What you will do >>
Copy out precisely the line that holds "Update Extrato_ELOG.html" and all the lines following it in the data, up to and including the last one, and no others.

═════ Data in this exercise ═════

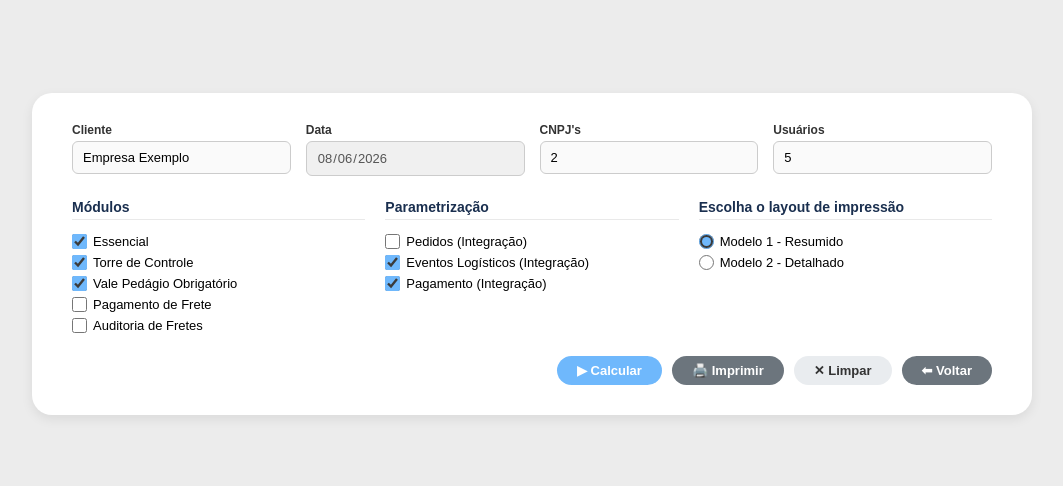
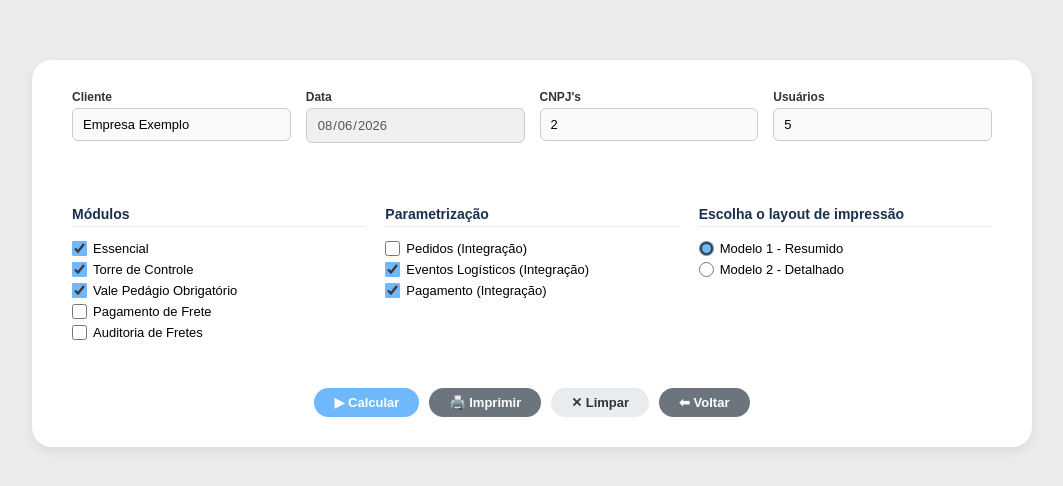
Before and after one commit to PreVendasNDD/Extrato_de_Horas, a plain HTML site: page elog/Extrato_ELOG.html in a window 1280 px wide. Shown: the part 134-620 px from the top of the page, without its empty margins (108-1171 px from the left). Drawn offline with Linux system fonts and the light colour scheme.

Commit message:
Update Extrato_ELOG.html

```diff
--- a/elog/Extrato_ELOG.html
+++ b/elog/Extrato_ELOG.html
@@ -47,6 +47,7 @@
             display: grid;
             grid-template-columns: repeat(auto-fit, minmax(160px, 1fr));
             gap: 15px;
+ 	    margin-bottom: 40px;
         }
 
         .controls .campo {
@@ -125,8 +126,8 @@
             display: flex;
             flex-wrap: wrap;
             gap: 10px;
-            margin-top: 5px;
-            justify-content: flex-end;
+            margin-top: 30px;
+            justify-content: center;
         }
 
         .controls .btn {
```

═════

Task output >>
Update Extrato_ELOG.html

```diff
--- a/elog/Extrato_ELOG.html
+++ b/elog/Extrato_ELOG.html
@@ -47,6 +47,7 @@
             display: grid;
             grid-template-columns: repeat(auto-fit, minmax(160px, 1fr));
             gap: 15px;
+ 	    margin-bottom: 40px;
         }
 
         .controls .campo {
@@ -125,8 +126,8 @@
             display: flex;
             flex-wrap: wrap;
             gap: 10px;
-            margin-top: 5px;
-            justify-content: flex-end;
+            margin-top: 30px;
+            justify-content: center;
         }
 
         .controls .btn {
```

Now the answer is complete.